*** Block opens ***

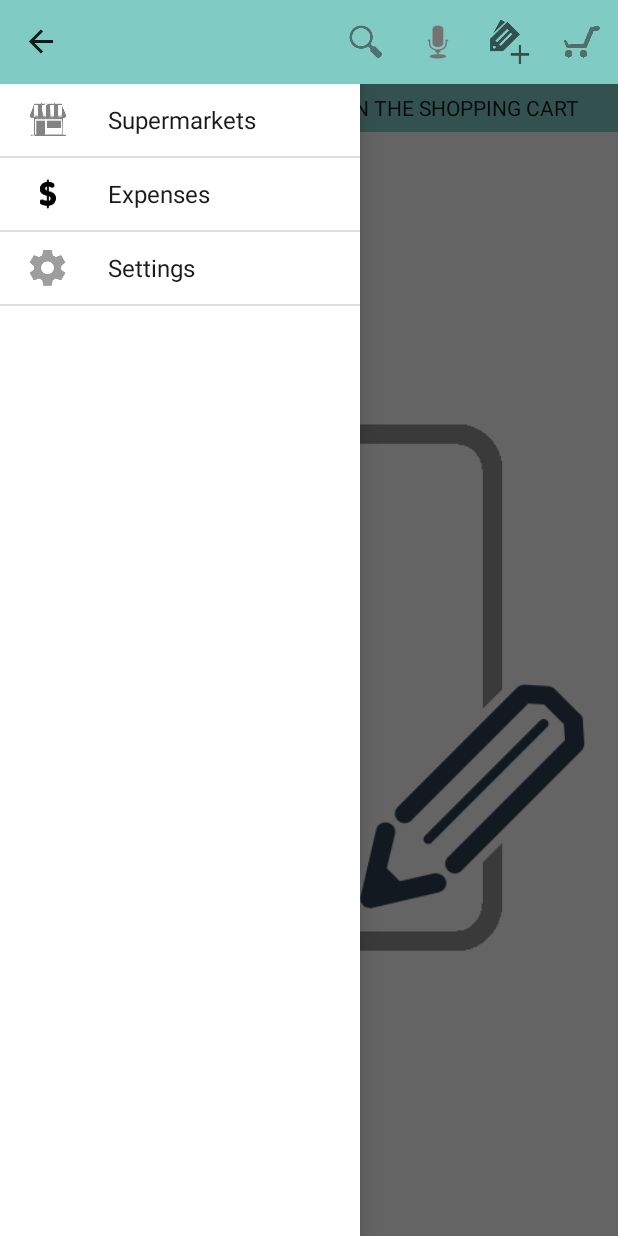
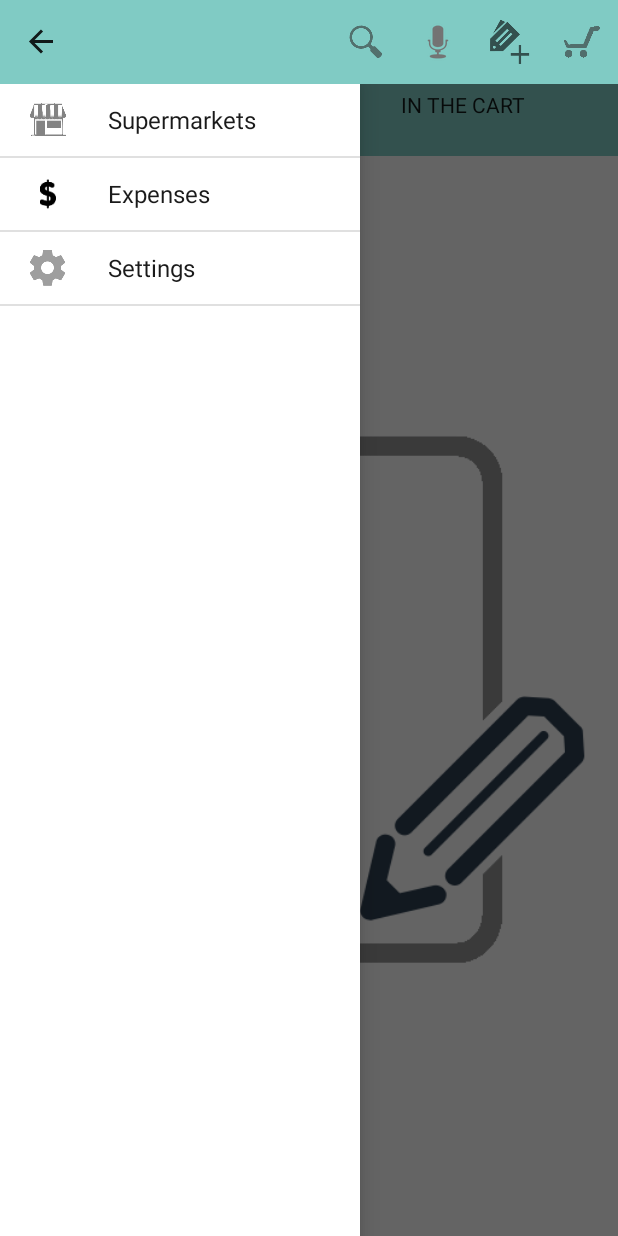
Before and after one commit to juancarlospalomo/plannehr, an Android app: the fragment FragmentDoShopping placed in its activity, with the side drawer open, on a phone screen of 412 x 824 dp. Run offline under Robolectric (Android 15) with nearby library versions, the phone set to English and light mode, and no system bars.

Commit message:
Patch 1.6.2.1

```diff
--- a/app/build.gradle
+++ b/app/build.gradle
@@ -16,8 +16,8 @@ android {
         applicationId "com.householdplanner.shoppingapp"
         minSdkVersion 10
         targetSdkVersion 22
-        versionCode 15
-        versionName "1.6.2"
+        versionCode 16
+        versionName "1.6.2.1"
         signingConfig signingConfigs.debug
     }
 
--- a/app/src/main/java/com/householdplanner/shoppingapp/usecases/UseCaseShoppingList.java
+++ b/app/src/main/java/com/householdplanner/shoppingapp/usecases/UseCaseShoppingList.java
@@ -81,7 +81,7 @@ public class UseCaseShoppingList {
         String selection = ShoppingListContract.ProductEntry.TABLE_NAME + "." + ShoppingListContract.ProductEntry.COLUMN_COMMITTED + "=?";
         String[] selectionArgs = new String[]{"1"};
         Cursor cursor = mContext.getContentResolver().query(ShoppingListContract.ProductEntry.CONTENT_URI,
-                mProjection, selection, selectionArgs, null);
+                mProjection, selection, selectionArgs, ShoppingListContract.ProductEntry.COLUMN_PRODUCT_NAME + " ASC");
         productList = toList(cursor);
 
         return productList;
@@ -98,7 +98,7 @@ public class UseCaseShoppingList {
         String selection = ShoppingListContract.ProductEntry.TABLE_NAME + "." + ShoppingListContract.ProductEntry.COLUMN_COMMITTED + "=?";
         String[] selectionArgs = new String[]{"0"};
         Cursor cursor = mContext.getContentResolver().query(ShoppingListContract.ProductEntry.CONTENT_URI,
-                mProjection, selection, selectionArgs, null);
+                mProjection, selection, selectionArgs, ShoppingListContract.ProductEntry.COLUMN_PRODUCT_NAME + " ASC");
         productList = toList(cursor);
 
         return productList;
@@ -117,7 +117,7 @@ public class UseCaseShoppingList {
                 ShoppingListContract.ProductEntry.TABLE_NAME + "." + ShoppingListContract.ProductEntry.COLUMN_MARKET + "=?";
         String[] selectionArgs = new String[]{"0", market};
         Cursor cursor = mContext.getContentResolver().query(ShoppingListContract.ProductEntry.CONTENT_URI,
-                mProjection, selection, selectionArgs, null);
+                mProjection, selection, selectionArgs, ShoppingListContract.ProductEntry.COLUMN_PRODUCT_NAME + " ASC");
         productList = toList(cursor);
 
         return productList;
@@ -136,7 +136,7 @@ public class UseCaseShoppingList {
                 ShoppingListContract.ProductEntry.TABLE_NAME + "." + ShoppingListContract.ProductEntry.COLUMN_MARKET + " IS NULL)";
         String[] selectionArgs = new String[]{"0", market};
         Cursor cursor = mContext.getContentResolver().query(ShoppingListContract.ProductEntry.CONTENT_URI,
-                mProjection, selection, selectionArgs, null);
+                mProjection, selection, selectionArgs, ShoppingListContract.ProductEntry.COLUMN_PRODUCT_NAME + " ASC");
         productList = toList(cursor);
 
         return productList;
--- a/app/src/main/res/layout/fragment_do_shopping.xml
+++ b/app/src/main/res/layout/fragment_do_shopping.xml
@@ -7,7 +7,7 @@
     <com.applilandia.widget.SlidingTabLayout
         android:id="@+id/sliding_tabs"
         android:layout_width="match_parent"
-        android:layout_height="wrap_content" />
+        android:layout_height="48dp" />
 
     <android.support.v4.view.ViewPager
         android:id="@+id/pagerDoShopping"
--- a/app/src/main/res/layout/fragment_enter_data.xml
+++ b/app/src/main/res/layout/fragment_enter_data.xml
@@ -7,7 +7,7 @@
     <com.applilandia.widget.SlidingTabLayout
         android:id="@+id/sliding_tabs"
         android:layout_width="match_parent"
-        android:layout_height="56dp" />
+        android:layout_height="48dp" />
 
     <android.support.v4.view.ViewPager
         android:id="@+id/pagerEnterData"
--- a/app/src/main/res/values/strings.xml
+++ b/app/src/main/res/values/strings.xml
@@ -104,10 +104,10 @@
     <string name="textProductsAllSupermarkets">All Markets</string>
     <string name="search_title">Search</string>
     <string name="search_product_activity_title">Search Result</string>
-    <string name="textFragmentEnterListTitle">My Shopping List</string>
-    <string name="textFragmentMyProductsTitle">My Products Database</string>
-    <string name="textFragmentShoppingListTitle">Products to Buy</string>
-    <string name="textFragmentBasketTitle">In the Shopping Cart</string>
+    <string name="textFragmentEnterListTitle">List</string>
+    <string name="textFragmentMyProductsTitle">Database</string>
+    <string name="textFragmentShoppingListTitle">To Buy</string>
+    <string name="textFragmentBasketTitle">In the Cart</string>
     <string name="textMessageThereAreNotSupermarkets">You don\'t have supermarkets. You can create them</string>
 	<string name="textMessageThereAreNotProducts">There\'s not products starting by</string>
 
--- a/app/src/main/res/values/styles.xml
+++ b/app/src/main/res/values/styles.xml
@@ -14,7 +14,7 @@
 
     <style name="Widget.ApplilandiaButton" parent="@android:style/Widget.Button">
         <item name="android:background">?attr/selectableItemBackground</item>
-        <item name="android:textColor">@color/accent_material_light</item>
+        <item name="android:textColor">@color/accent_red</item>
     </style>
 
     <style name="Widget.SearchView" parent="Widget.AppCompat.SearchView">
--- a/app/src/main/res/values/themes.xml
+++ b/app/src/main/res/values/themes.xml
@@ -11,7 +11,8 @@
 
         <!-- colorPrimary is used for the default action bar background -->
         <item name="colorPrimary">@color/color_toolbar_background</item>
-        <item name="colorAccent">@color/accent_material_light</item>
+<!--        <item name="colorAccent">@color/accent_material_light</item>-->
+        <item name="colorAccent">@color/accent_red</item>
 
         <!-- Text styles -->
         <item name="android:textColorPrimary">@color/primary_text_default_material_light</item>
--- a/widget/src/main/java/com/applilandia/widget/SlidingTabLayout.java
+++ b/widget/src/main/java/com/applilandia/widget/SlidingTabLayout.java
@@ -32,6 +32,8 @@ import android.widget.TextView;
  */
 public class SlidingTabLayout extends HorizontalScrollView {
 
+    private final static String LOG_TAG = SlidingTabLayout.class.getSimpleName();
+
     /**
      * Allows complete control over the colors drawn in the tab layout. Set with
      * {@link #setCustomTabColorizer(TabColorizer)}.
@@ -62,6 +64,7 @@ public class SlidingTabLayout extends HorizontalScrollView {
     private int mTabViewPaddingRight = 0;
     private int mTabViewPaddingBottom = 0;
     private int mTabViewBackgroundColor = 0;
+    private int mTabViewHeight = 48;
 
     private int mTitleOffset;
 
@@ -94,7 +97,7 @@ public class SlidingTabLayout extends HorizontalScrollView {
         mTitleOffset = (int) (TITLE_OFFSET_DIPS * getResources().getDisplayMetrics().density);
 
         mTabStrip = new SlidingTabStrip(context, attrs);
-        addView(mTabStrip, LayoutParams.MATCH_PARENT, LayoutParams.WRAP_CONTENT);
+        addView(mTabStrip, LayoutParams.MATCH_PARENT, mTabViewHeight);
     }
 
     /**
@@ -116,6 +119,7 @@ public class SlidingTabLayout extends HorizontalScrollView {
                 mTabViewPaddingRight = (int) typedArray.getDimension(R.styleable.slidingTabView_android_paddingRight, 0);
                 mTabViewPaddingBottom = (int) typedArray.getDimension(R.styleable.slidingTabView_android_paddingBottom, 0);
                 mTabViewBackgroundColor = typedArray.getColor(R.styleable.slidingTabView_android_colorBackground, 0);
+                mTabViewHeight = (int) typedArray.getDimension(R.styleable.slidingTabView_android_layout_height, 0);
             }
         } finally {
             typedArray.recycle();
@@ -200,7 +204,7 @@ public class SlidingTabLayout extends HorizontalScrollView {
         } else {
             textView = new TextView(getContext(), mAttrs, R.attr.slidingTabViewTextAppearance);
         }
-        textView.setLayoutParams(new LinearLayout.LayoutParams(0, 48 * (int) getResources().getDisplayMetrics().density, 1));
+        textView.setLayoutParams(new LinearLayout.LayoutParams(0, mTabViewHeight, 1));
         textView.setGravity(Gravity.CENTER);
 
         if (Build.VERSION.SDK_INT >= Build.VERSION_CODES.HONEYCOMB) {
@@ -216,8 +220,7 @@ public class SlidingTabLayout extends HorizontalScrollView {
             // If we're running on ICS or newer, enable all-caps to match the Action Bar tab style
             textView.setAllCaps(true);
         }
-        //textView.setBackgroundColor(mTabViewBackgroundColor);
-        //textView.setPadding(mTabViewPaddingLeft, 0, mTabViewPaddingRight, 0);
+        textView.setPadding(mTabViewPaddingLeft, 0, mTabViewPaddingRight, mTabViewPaddingBottom);
         return textView;
     }
 
--- a/widget/src/main/java/com/applilandia/widget/SlidingTabStrip.java
+++ b/widget/src/main/java/com/applilandia/widget/SlidingTabStrip.java
@@ -12,7 +12,7 @@ import android.widget.LinearLayout;
 class SlidingTabStrip extends LinearLayout {
 
     private static final int SELECTED_INDICATOR_THICKNESS_DIPS = 2;
-    private static final int DEFAULT_SELECTED_INDICATOR_COLOR = 0xFFFFFFFF;
+    private static final int DEFAULT_SELECTED_INDICATOR_COLOR = 0xFFFF8A80;
 
     private final int mSelectedIndicatorThickness;
     private final Paint mSelectedIndicatorPaint;
@@ -34,7 +34,7 @@ class SlidingTabStrip extends LinearLayout {
         final float density = getResources().getDisplayMetrics().density;
 
         mDefaultTabColorizer = new SimpleTabColorizer();
-        mDefaultTabColorizer.setIndicatorColors(DEFAULT_SELECTED_INDICATOR_COLOR);
+        mDefaultTabColorizer.setIndicatorColors(getResources().getColor(R.color.accent_red));
 
         mSelectedIndicatorThickness = (int) (SELECTED_INDICATOR_THICKNESS_DIPS * density);
         mSelectedIndicatorPaint = new Paint();
--- a/widget/src/main/res/values/attrs.xml
+++ b/widget/src/main/res/values/attrs.xml
@@ -79,6 +79,7 @@
         <attr name="android:paddingRight" />
         <attr name="android:paddingBottom" />
         <attr name="android:colorBackground" />
+        <attr name="android:layout_height" />
     </declare-styleable>
 
     <declare-styleable name="slidingTabViewTextAppearance">
--- a/widget/src/main/res/values/styles.xml
+++ b/widget/src/main/res/values/styles.xml
@@ -58,7 +58,7 @@
         <item name="android:paddingRight">12dp</item>
         <item name="android:paddingBottom">20dp</item>
         <item name="android:colorBackground">#FF80CBC4</item>
-        <item name="android:layout_height">80dp</item>
+        <item name="android:layout_height">48dp</item>
         <item name="android:layout_width">match_parent</item>
     </style>
 
```
Also changed, not shown: app/src/main/java/com/householdplanner/shoppingapp/fragments/FragmentShoppingList.java (+10 -0 lines), 2 other files.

*** Block closes ***

The task: Each line of the data above containing the string "styleable" is to be copied.

Solution:
                 mTabViewPaddingRight = (int) typedArray.getDimension(R.styleable.slidingTabView_android_paddingRight, 0);
                 mTabViewPaddingBottom = (int) typedArray.getDimension(R.styleable.slidingTabView_android_paddingBottom, 0);
                 mTabViewBackgroundColor = typedArray.getColor(R.styleable.slidingTabView_android_colorBackground, 0);
+                mTabViewHeight = (int) typedArray.getDimension(R.styleable.slidingTabView_android_layout_height, 0);
     </declare-styleable>
     <declare-styleable name="slidingTabViewTextAppearance">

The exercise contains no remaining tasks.